(Last updated: April 8, 2015; last reviewed: April 8, 2015)
|Rating of Recommendations: A = Strong; B = Moderate; C = Optional
Rating of Evidence: I = Data from randomized controlled trials; II = Data from well-designed nonrandomized trials or observational cohort studies with long-term clinical outcomes; III = Expert opinion
Knowledge about the relationship between a drug’s systemic exposure (or concentration) and responses (beneficial and/or adverse) is key in selecting the dose of a drug, in understanding why patients may respond differently to the same drug and dose, and in designing strategies to optimize drug response and tolerability.
Therapeutic drug monitoring (TDM) is a strategy used to guide dosing of certain antiarrhythmics, anticonvulsants, antineoplastics, and antimicrobial agents by using measured drug concentrations to improve the likelihood of the desired therapeutic and safety outcomes. Drugs suitable for TDM are characterized by a known exposure-response relationship and a therapeutic range of concentrations. The therapeutic range is a range of concentrations established through clinical investigations that are associated with a greater likelihood of achieving the desired therapeutic response and/or reducing the frequency of drug-associated adverse reactions.
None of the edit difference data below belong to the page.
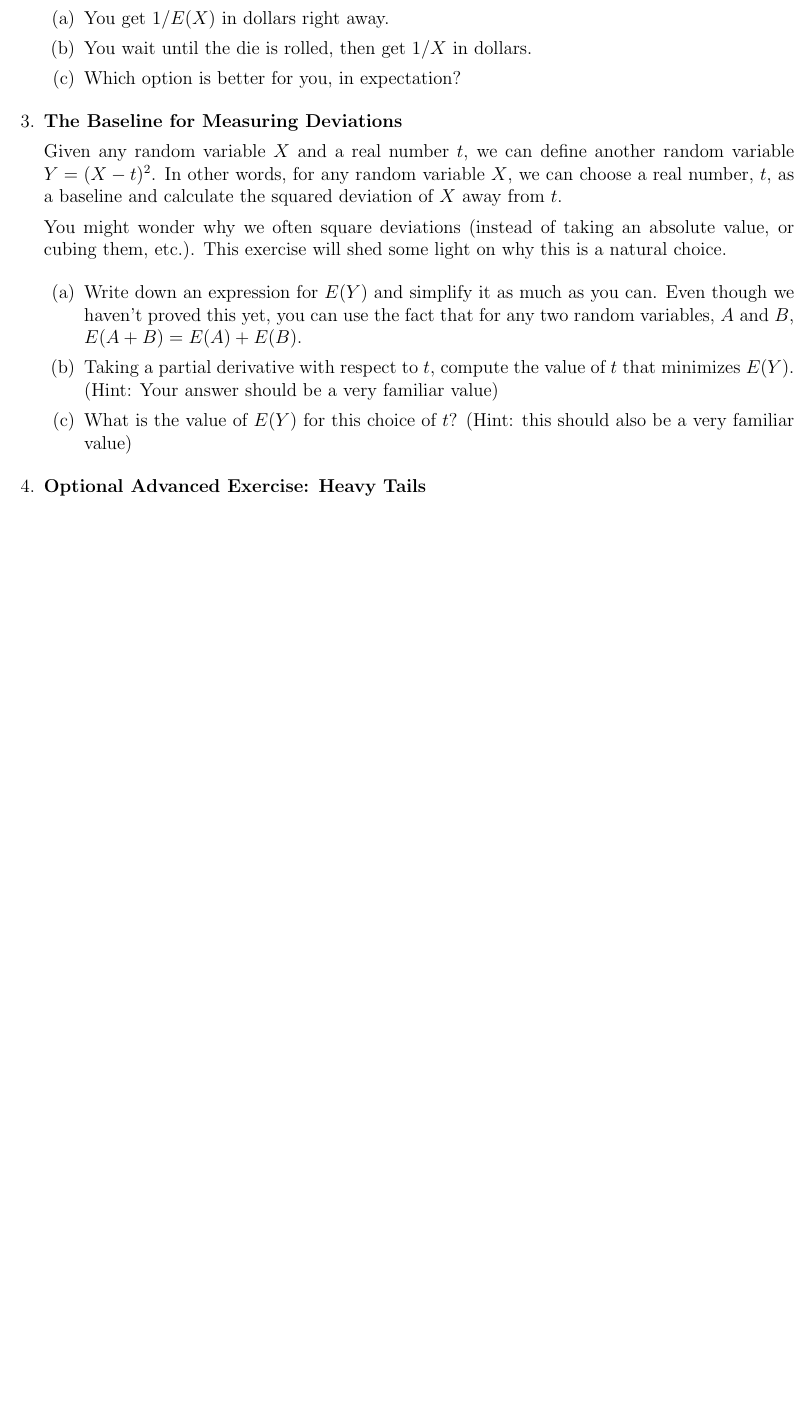
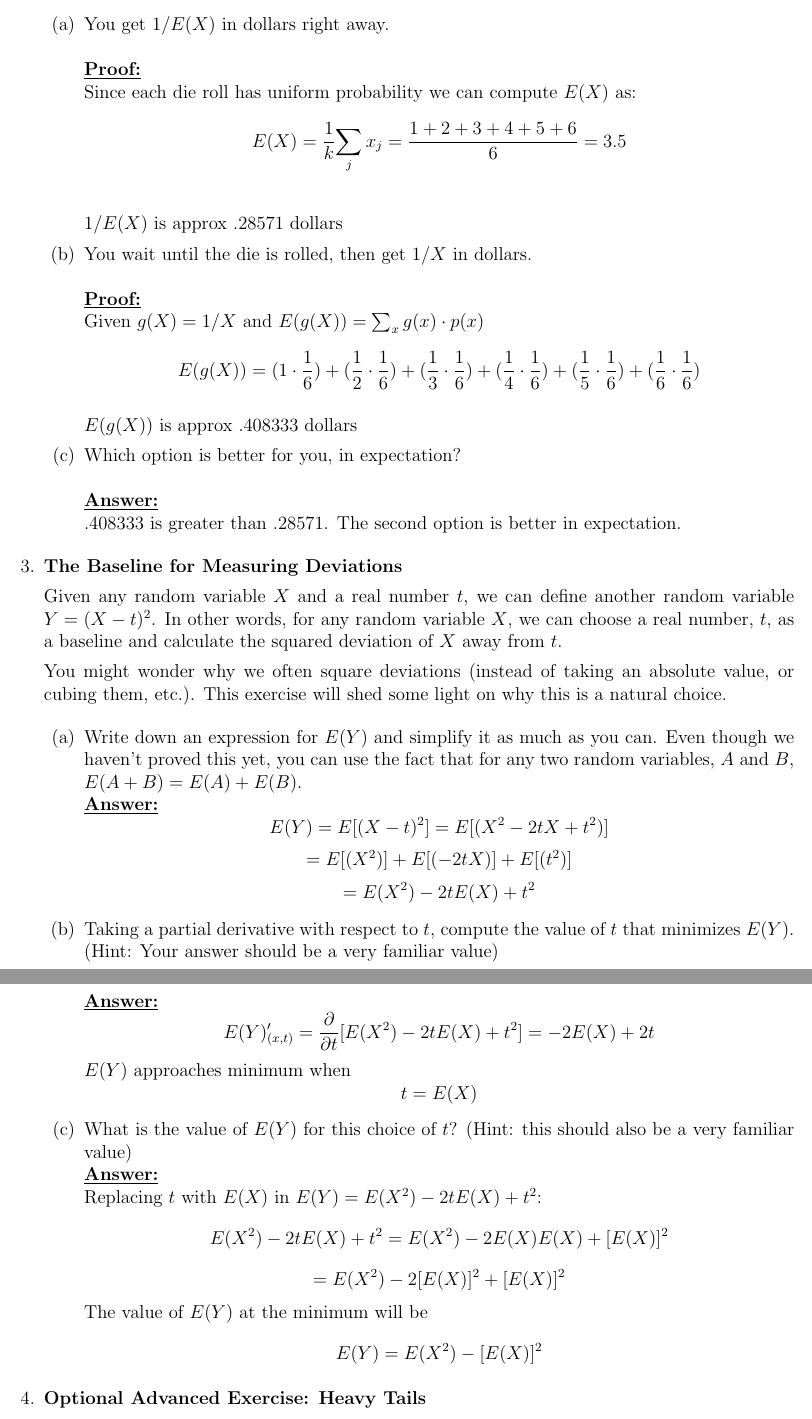
Before and after one commit to kevin-hartman/MIDS, a LaTeX document (W203/Week4/unit_4_pt_1_hw/Kevin_Hartman_unit_4_part_1_hw.tex): part of page 4 of 4 before the commit and two parts of pages 4 and 5 of 5 after it, the two joined at a grey line, cut so that both start at the same text, the shorter picture padded with empty space. Compiled offline with pdfLaTeX; a LaTeX package or settings file that is missing is left out.

Commit message:
Unit 4 part 1 completed homework

```diff
--- a/W203/Week4/unit_4_pt_1_hw/Kevin_Hartman_unit_4_part_1_hw.tex
+++ b/W203/Week4/unit_4_pt_1_hw/Kevin_Hartman_unit_4_part_1_hw.tex
@@ -116,11 +125,36 @@ Let $X$ be a random variable representing the outcome of rolling a 6-sided die.
 
 \begin{enumerate}
 \item You get $1/E(X)$ in dollars right away.
+\\
+\\
+\textbf{\underline{Proof:}}
+\\
+Since each die roll has uniform probability we can compute $E(X)$ as:
+\\
+$$E(X) = \frac{1}{k}{\sum_j x_j} = \frac{1+2+3+4+5+6}{6} = 3.5$$
+\\
+\\
+$1/E(X)$ is approx .28571 dollars
+
 \item You wait until the die is rolled, then get $1/X$ in dollars.
+\\
+\\
+\textbf{\underline{Proof:}}
+\\
+$\text{Given } g(X) = 1/X \text{ and } E(g(X)) = \sum_x g(x) \cdot p(x)$
+\\
+$$E(g(X)) = (1 \cdot \frac{1}{6}) + (\frac{1}{2} \cdot \frac{1}{6}) + (\frac{1}{3} \cdot \frac{1}{6}) + (\frac{1}{4} \cdot \frac{1}{6}) + (\frac{1}{5} \cdot \frac{1}{6}) + (\frac{1}{6} \cdot \frac{1}{6})$$
+\\
+$E(g(X))$ is approx .408333 dollars
+
 \item Which option is better for you, in expectation?
+\\
+\\
+\textbf{\underline{Answer:}}
+\\
+$.408333$ is greater than $.28571$. The second option is better in expectation.
+
 \end{enumerate}
-
-
 
 \item \textbf{The Baseline for Measuring Deviations}
 
@@ -130,9 +164,29 @@ You might wonder why we often square deviations (instead of taking an absolute v
 
 \begin{enumerate}
 \item Write down an expression for $E(Y)$ and simplify it as much as you can.  Even though we haven't proved this yet, you can use the fact that for any two random variables, $A$ and $B$, $E(A + B) = E(A) + E(B)$.
+\\
+\textbf{\underline{Answer:}}
+$$E(Y) = E[(X - t)^2] = E[(X^2 -2tX + t^2)]$$
+$$= E[(X^2)] + E[(-2tX)] + E[(t^2)]$$
+$$= E(X^2) - 2tE(X) + t^2$$
 \item Taking a partial derivative with respect to $t$, compute the value of $t$ that minimizes $E(Y)$.  (Hint: Your answer should be a very familiar value)
+\\
+\newpage
+\textbf{\underline{Answer:}}
+$$E(Y)'_{(x, t)} = \frac{\partial }{\partial t} [E(X^2) - 2tE(X) + t^2] = - 2E(X) + 2t$$
+$E(Y)$ approaches minimum when
+$$t = E(X)$$
 \item What is the value of $E(Y)$ for this choice of $t$?
 (Hint: this should also be a very familiar value)
+\\
+\textbf{\underline{Answer:}}
+\\
+Replacing $t$ with $E(X)$ in $E(Y) = E(X^2) - 2tE(X) + t^2$:
+$$E(X^2) - 2tE(X) + t^2 = E(X^2) - 2E(X)E(X) + [E(X)]^2$$
+$$ = E(X^2) - 2[E(X)]^2 + [E(X)]^2$$
+The value of $E(Y)$ at the minimum will be
+$$E(Y) = E(X^2) - [E(X)]^2$$
+
 \end{enumerate}
 
 \item \textbf{Optional Advanced Exercise: Heavy Tails}
```
Also changed, not shown: W203/Week4/unit_4_pt_1_hw/Kevin_Hartman_unit_4_part_1_hw.pdf, W203/Week4/unit_4_pt_1_hw/Kevin_Hartman_unit_4_part_1_hw.tex (37 more changed lines), 2 other files.
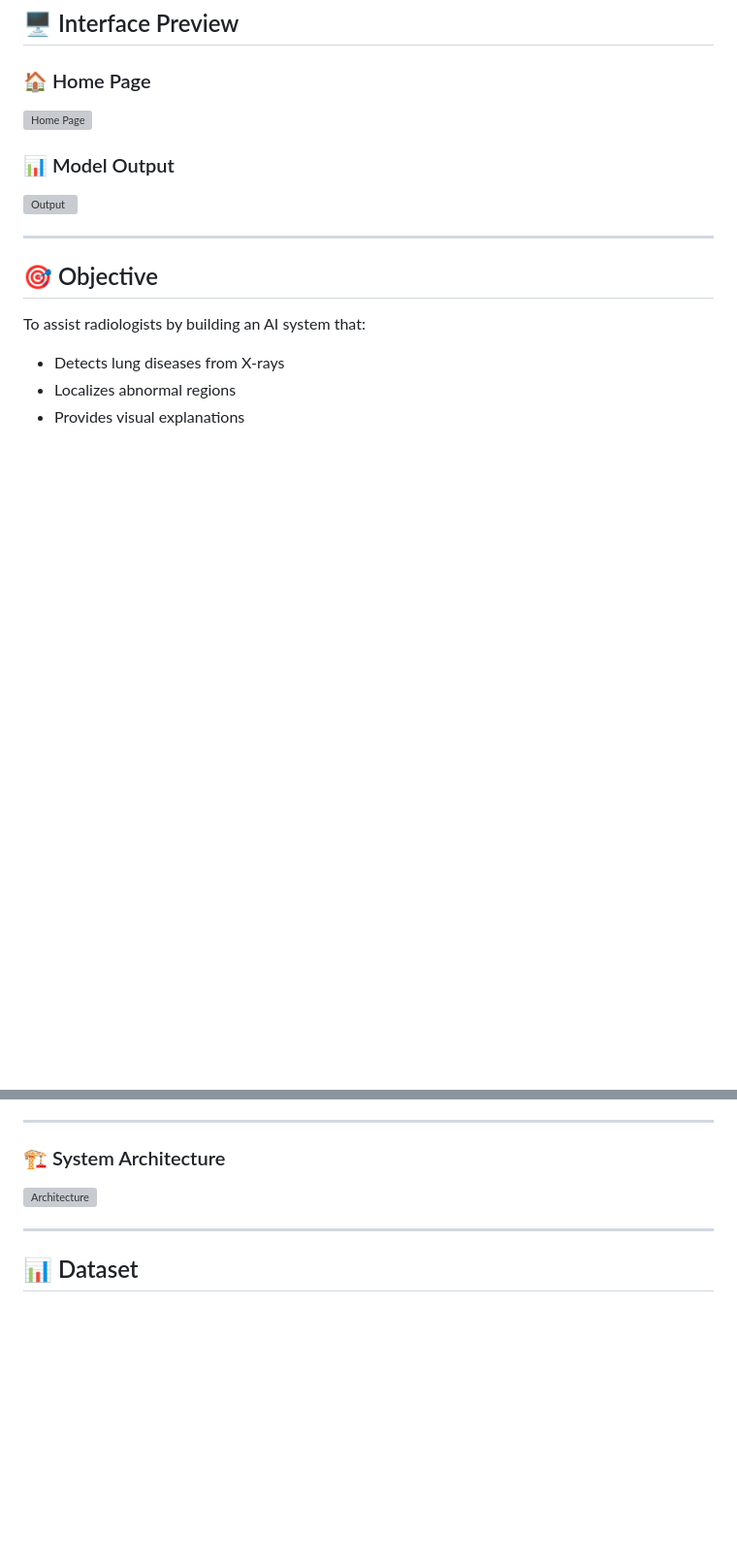
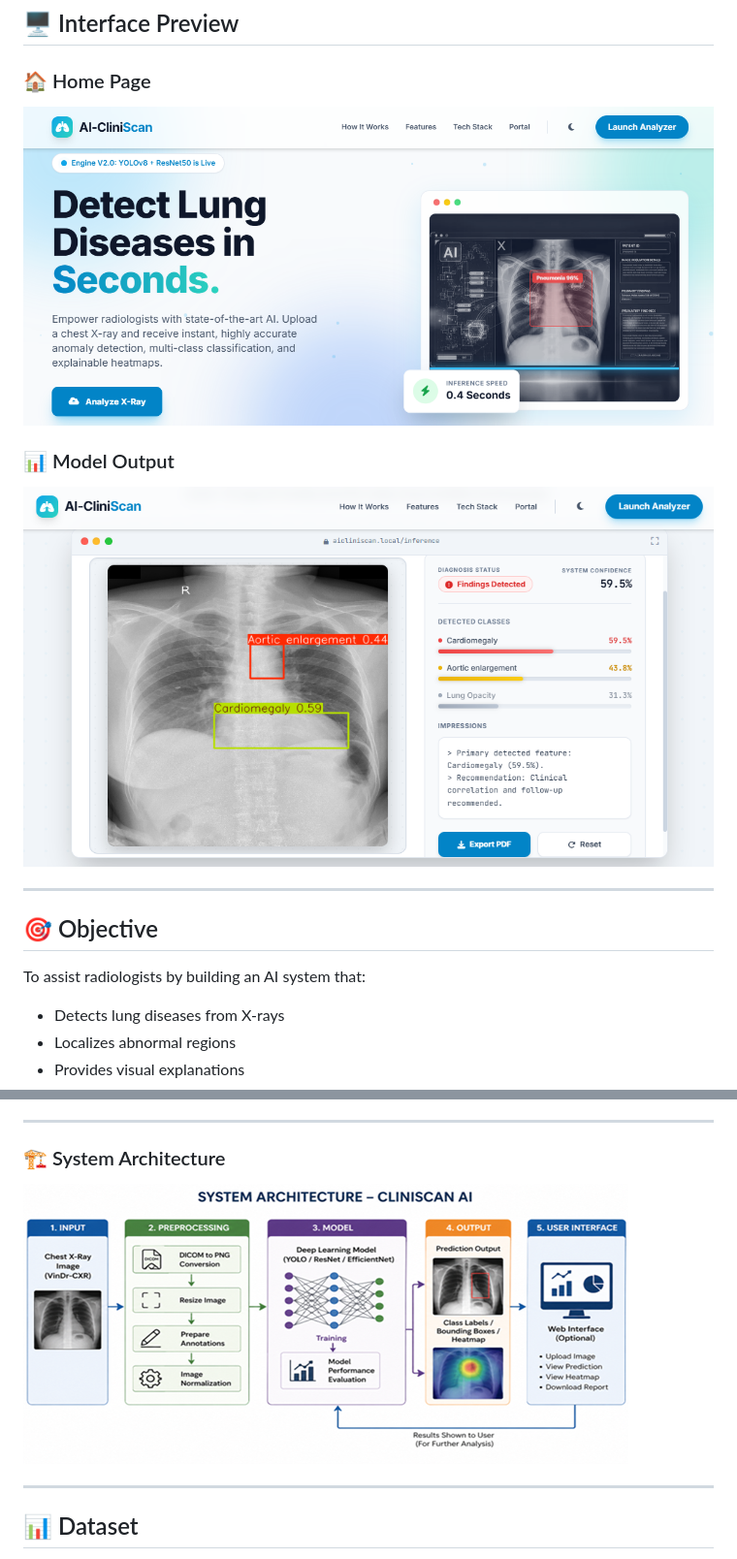
Before and after one commit to shubhamsalunke27/CliniScanAI-Lung-Abnormality-Detection, a Markdown page: README.md, 2 parts joined by grey strips. Shown at 97% size. Rendered like a GitHub page; blank space fills up the shorter version; grey boxes are pictures that could not be loaded.

```diff
--- a/README.md
+++ b/README.md
@@ -35,12 +35,12 @@ It integrates:
 
 ### 🏠 Home Page
 
-![Home Page](output/home.jpeg)
+![Home Page](output/home.png)
 
 
 ### 📊 Model Output
 
-![Output](output/output.jpeg)
+![Output](output/output.png)
 
 ---
 
@@ -69,7 +69,7 @@ To assist radiologists by building an AI system that:
 ---
 ### 🏗️ System Architecture
 
-![Architecture](output/system_arrchitecture.jpeg)
+![Architecture](output/system_arrchitecture.png)
 
 ---
 
```
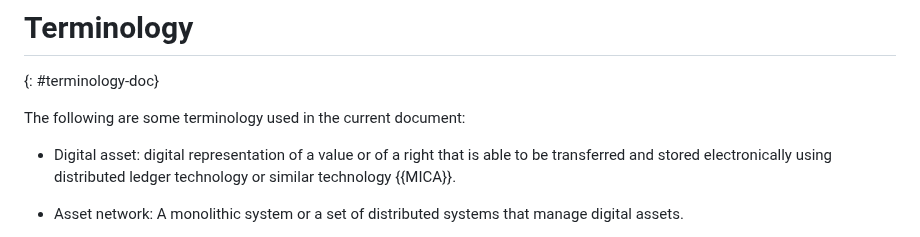
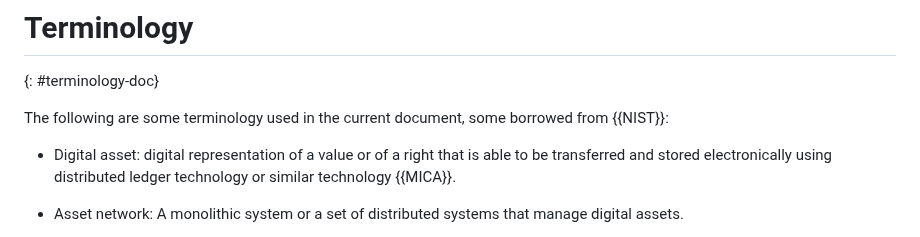
Before and after one commit to ietf-satp/draft-ietf-satp-core, a Markdown page: draft-ietf-satp-core.md, the part around the change. Rendered like a GitHub page.

```diff
--- a/draft-ietf-satp-core.md
+++ b/draft-ietf-satp-core.md
@@ -169,7 +169,7 @@ interpreted as carrying significance described in RFC 2119.
 
 {: #terminology-doc}
 
-The following are some terminology used in the current document:
+The following are some terminology used in the current document, some borrowed from {{NIST}}:
 
 - Digital asset: digital representation of a value or of a right that is able to be
   transferred and stored electronically using distributed ledger technology or similar technology {{MICA}}.
```
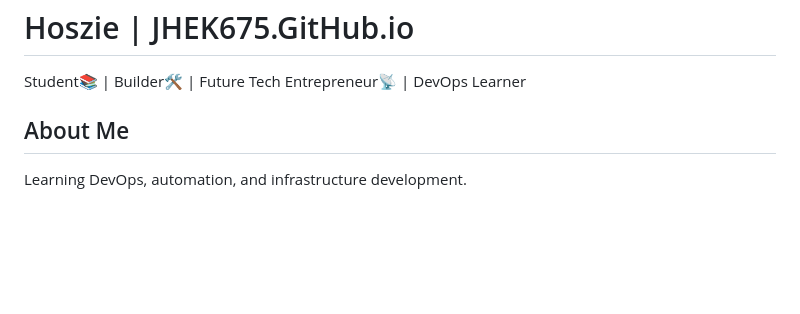
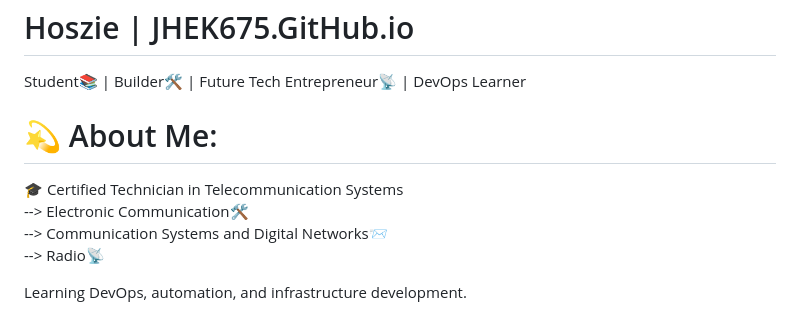
Before and after one commit to JHEK675/JHEK675.github.io, a Markdown page: README.md, the part around one of its changes. GitHub-like rendering; blank space fills up the shorter version.

Commit message:
Update README in 2026

```diff
--- a/README.md
+++ b/README.md
@@ -2,6 +2,8 @@
 
 Student📚 | Builder🛠 | Future Tech Entrepreneur📡 | DevOps Learner
 
-## About Me
+# 💫 About Me:
+🎓 Certified Technician in Telecommunication Systems<br>--> Electronic Communication🛠<br>--> Communication Systems and Digital Networks📨<br>--> Radio📡
+
 Learning DevOps, automation, and infrastructure development.
 
```
Also changed, not shown: other parts of README.md (+25 -1 lines).
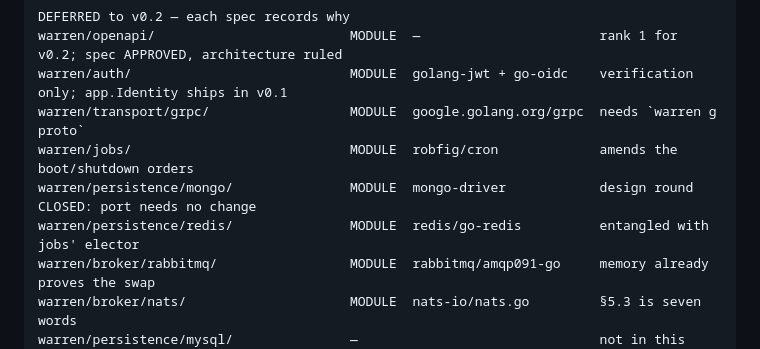
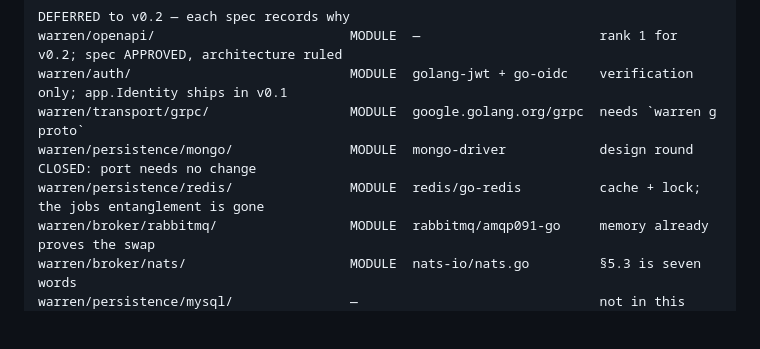
Before and after one commit to MerseniBilel/warren, a Markdown page: warren.md, the part around the change. Drawn GitHub-style; blank space fills up the shorter version.

```diff
--- a/warren.md
+++ b/warren.md
@@ -208,9 +208,8 @@ DEFERRED to v0.2 — each spec records why
 warren/openapi/                         MODULE  —                       rank 1 for v0.2; spec APPROVED, architecture ruled
 warren/auth/                            MODULE  golang-jwt + go-oidc    verification only; app.Identity ships in v0.1
 warren/transport/grpc/                  MODULE  google.golang.org/grpc  needs `warren g proto`
-warren/jobs/                            MODULE  robfig/cron             amends the boot/shutdown orders
 warren/persistence/mongo/               MODULE  mongo-driver            design round CLOSED: port needs no change
-warren/persistence/redis/               MODULE  redis/go-redis          entangled with jobs' elector
+warren/persistence/redis/               MODULE  redis/go-redis          cache + lock; the jobs entanglement is gone
 warren/broker/rabbitmq/                 MODULE  rabbitmq/amqp091-go     memory already proves the swap
 warren/broker/nats/                     MODULE  nats-io/nats.go         §5.3 is seven words
 warren/persistence/mysql/               —                               not in this table by design
```
Also changed, not shown: outbox/SPEC.md (+5 -3 lines).
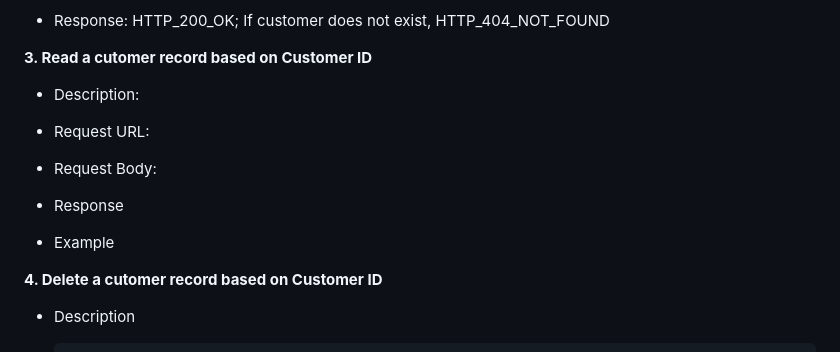
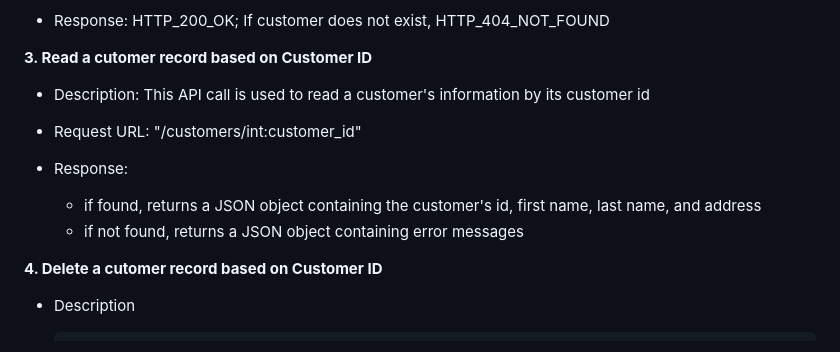
Before and after one commit to naomiyjchen/customers, a Markdown page: README.md, the part around the change. Drawn GitHub-style.

Commit message:
Update README.md
Add details to read a customer api

```diff
--- a/README.md
+++ b/README.md
@@ -95,15 +95,13 @@ tests/              - test cases package
 
 **3. Read a cutomer record based on Customer ID**
 
-   - Description:
+   - Description: This API call is used to read a customer's information by its customer id
 
-   - Request URL:
+   - Request URL: "/customers/int:customer_id"
 
-   - Request Body:
-
-   - Response
-
-   - Example
+   - Response:
+       - if found, returns a JSON object containing the customer's id, first name, last name, and address
+       - if not found, returns a JSON object containing error messages
 
 **4. Delete a cutomer record based on Customer ID**
 
```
Several antiretroviral (ARV) agents meet most of the characteristics of agents suitable for a TDM strategy.1 Specifically, some ARVs have considerable interpatient variability in drug concentrations; other ARVs have known drug concentrations associated with efficacy and/or toxicity; and in the case of other drugs, data from small prospective studies have demonstrated that TDM improved virologic response and/or decreased the incidence of concentration-related drug toxicities.2,3
TDM for ARV agents, however, is not recommended for routine use in the management of HIV-infected adults (BII). This recommendation is based on multiple factors that limit the routine use of TDM in HIV-infected patients. These limiting factors include lack of prospective studies that demonstrate routine use of TDM improves clinical outcomes, uncertain therapeutic thresholds for most ARV agents, great intra- and inter-patient variability in drug concentrations achieved, and a lack of commercial laboratories to perform real time quantitation of ARV concentrations.2-5
Scenarios for Consideration of Therapeutic Drug Monitoring
Although routine use of TDM is not recommended, in some scenarios, ARV concentration data may be useful in patient management. In these cases, assistance from a clinical pharmacologist or a clinical pharmacist to interpret the concentration data may be advisable. These scenarios include the following:
Resources for Therapeutic Drug Monitoring Target Concentrations
Most TDM-proposed target concentrations for ARVs focus on a minimum concentration (Cmin) (i.e., the plasma concentration at the end of a dosing interval before the next ARV dose). A summary of population average ARV Cmin can be found in a review on the role of ARV-related TDM.2 Population average Cmin for newer ARVs can be found in the Food and Drug Administration-approved product labels.
Guidelines for the collection of blood samples and other practical suggestions related to TDM can be found in a position paper by the Adult AIDS Clinical Trials Group Pharmacology Committee.4
Challenges and Considerations in Using Drug Concentrations to Guide Therapy
There are several challenges and considerations for implementation of TDM in the clinical setting. Use of TDM to monitor ARV concentrations in a patient requires the following:
A final caveat to the use of measured drug concentrations in patient management is a general one—drug concentration information cannot be used alone; it must be integrated with other clinical information, including the patient’s ARV history and adherence before the TDM result. In addition, as knowledge of associations between ARV concentrations and virologic response evolves, clinicians who use a TDM strategy for patient management should evaluate the most up-to-date information regarding the exposure-response relationship of the tested ARV agent.